Required action: Below are some records. Output the lines from the first one through the line that holds "First line of", exactly as written, with no pictures.
-------- Provided information --------
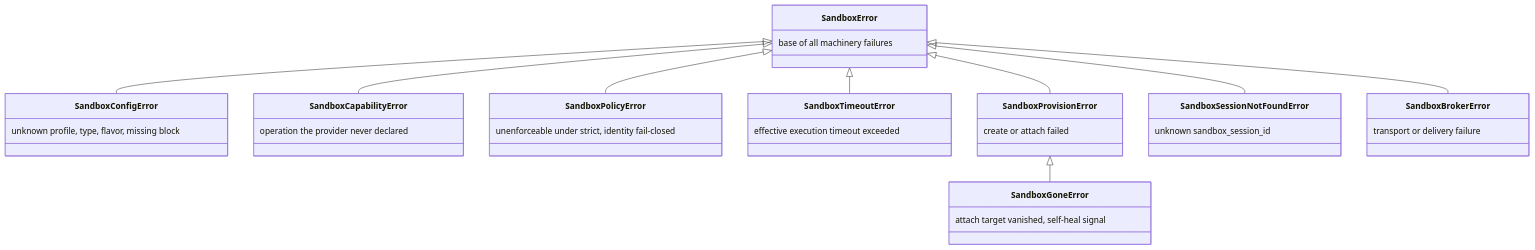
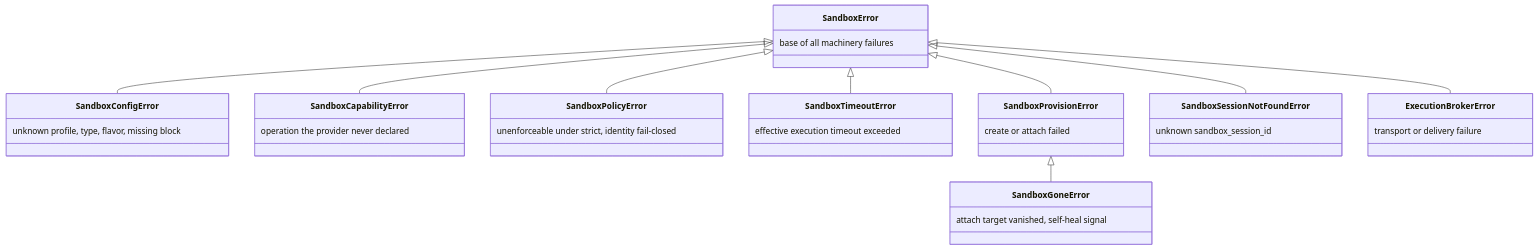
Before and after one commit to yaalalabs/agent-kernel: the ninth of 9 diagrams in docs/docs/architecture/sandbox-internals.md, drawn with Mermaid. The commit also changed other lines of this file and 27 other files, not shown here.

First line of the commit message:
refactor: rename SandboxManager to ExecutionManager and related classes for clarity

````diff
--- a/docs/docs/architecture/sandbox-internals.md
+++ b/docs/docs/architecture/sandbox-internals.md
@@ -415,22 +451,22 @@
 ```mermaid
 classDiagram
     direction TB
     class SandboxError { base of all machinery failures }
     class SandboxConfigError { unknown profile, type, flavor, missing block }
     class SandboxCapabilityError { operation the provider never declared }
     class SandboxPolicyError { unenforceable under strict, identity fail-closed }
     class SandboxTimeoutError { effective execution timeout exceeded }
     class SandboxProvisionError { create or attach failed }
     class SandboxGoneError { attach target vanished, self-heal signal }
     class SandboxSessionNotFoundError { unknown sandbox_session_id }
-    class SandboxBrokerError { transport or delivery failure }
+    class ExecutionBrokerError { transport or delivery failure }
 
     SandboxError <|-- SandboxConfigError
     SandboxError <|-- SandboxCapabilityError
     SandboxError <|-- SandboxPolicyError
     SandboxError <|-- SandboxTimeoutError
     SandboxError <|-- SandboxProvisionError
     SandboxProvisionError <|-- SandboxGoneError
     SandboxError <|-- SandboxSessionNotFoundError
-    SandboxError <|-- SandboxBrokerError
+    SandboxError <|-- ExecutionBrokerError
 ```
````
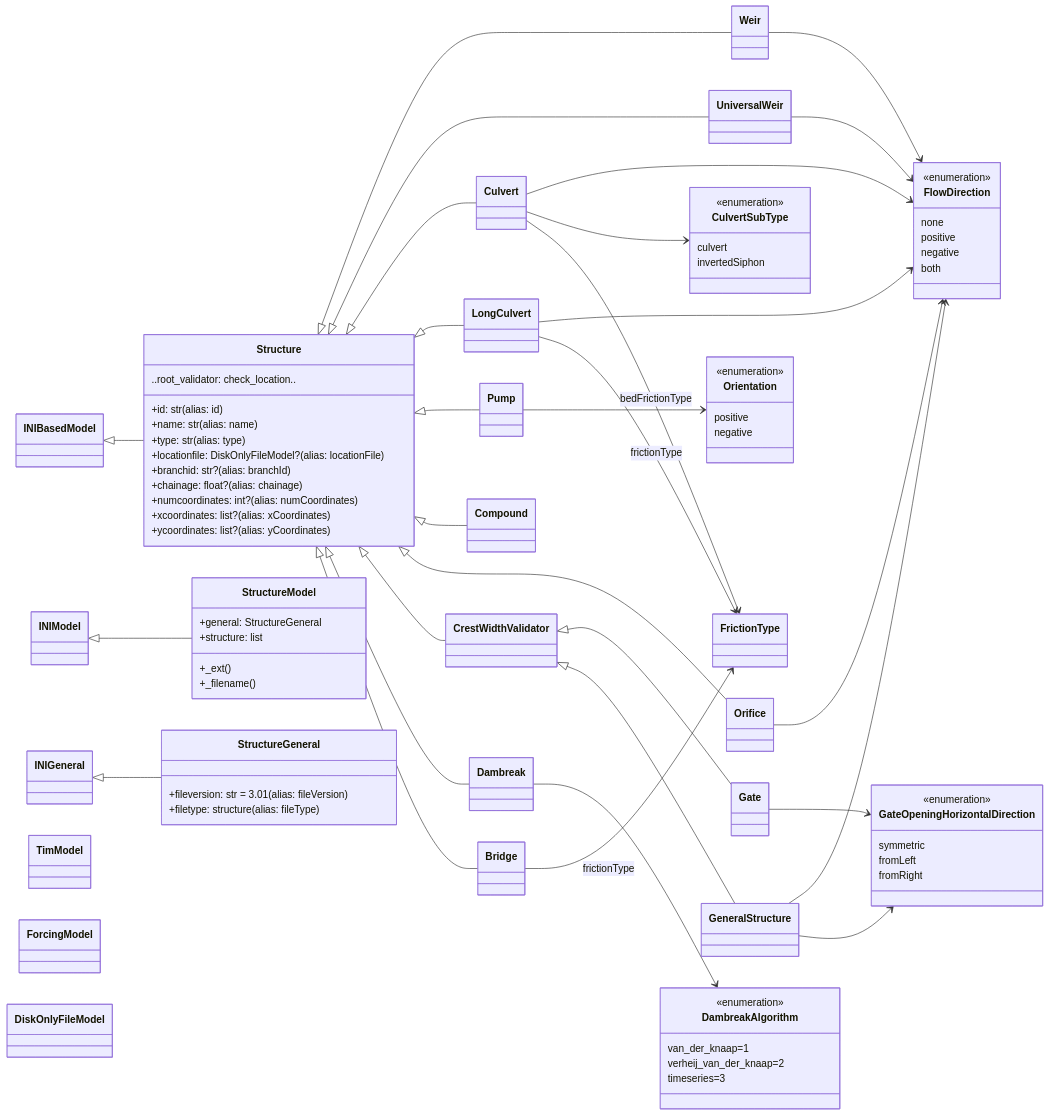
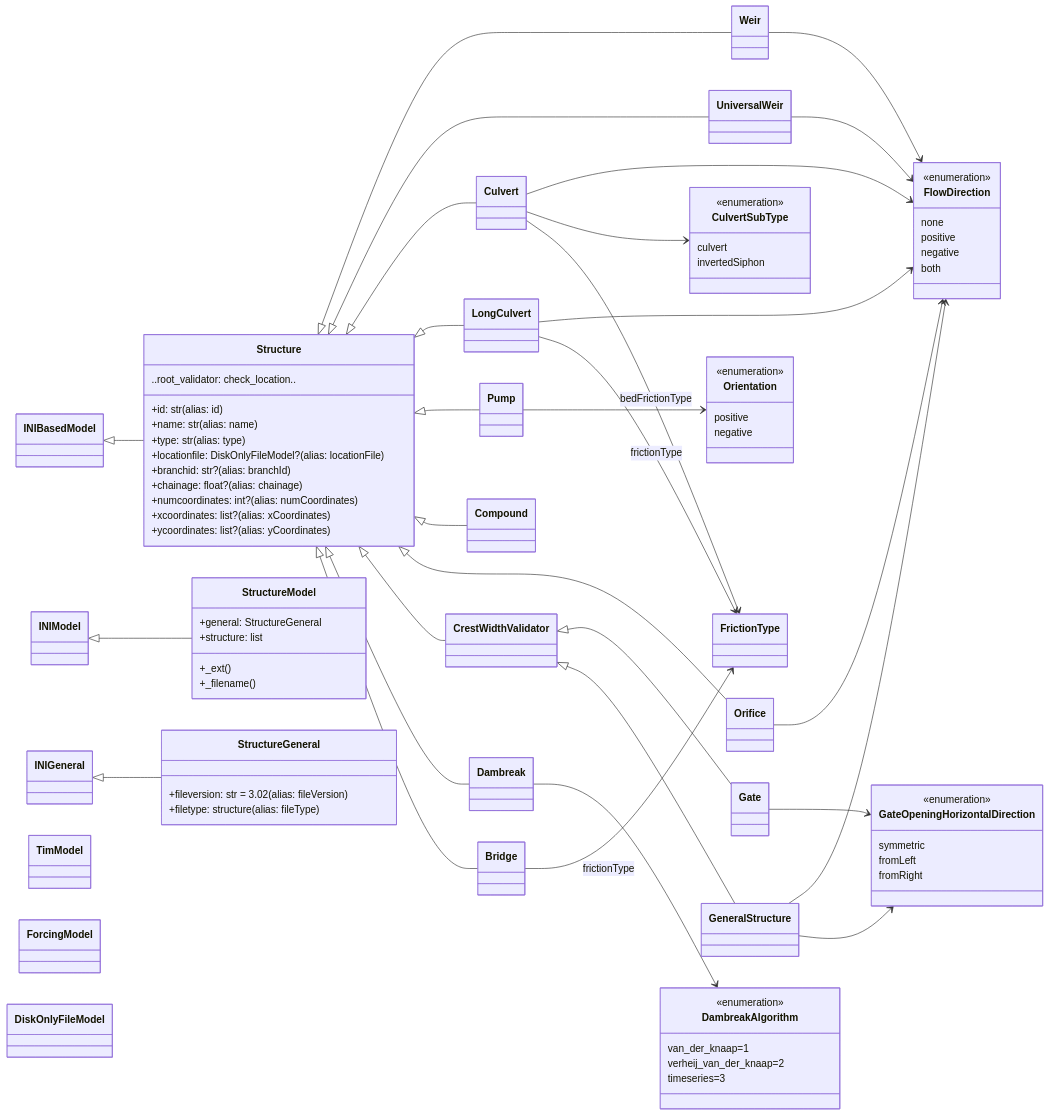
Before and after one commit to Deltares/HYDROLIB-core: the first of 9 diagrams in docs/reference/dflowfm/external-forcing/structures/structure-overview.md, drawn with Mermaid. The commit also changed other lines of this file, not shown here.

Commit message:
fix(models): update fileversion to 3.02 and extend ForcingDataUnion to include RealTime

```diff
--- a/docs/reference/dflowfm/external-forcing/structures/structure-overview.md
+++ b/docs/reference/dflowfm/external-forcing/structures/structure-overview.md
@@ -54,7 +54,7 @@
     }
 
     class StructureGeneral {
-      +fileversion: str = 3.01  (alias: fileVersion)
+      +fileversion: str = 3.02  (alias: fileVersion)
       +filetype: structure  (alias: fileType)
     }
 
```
--------
Written answer:
Before and after one commit to yaalalabs/agent-kernel: the ninth of 9 diagrams in docs/docs/architecture/sandbox-internals.md, drawn with Mermaid. The commit also changed other lines of this file and 27 other files, not shown here.

First line of the commit message:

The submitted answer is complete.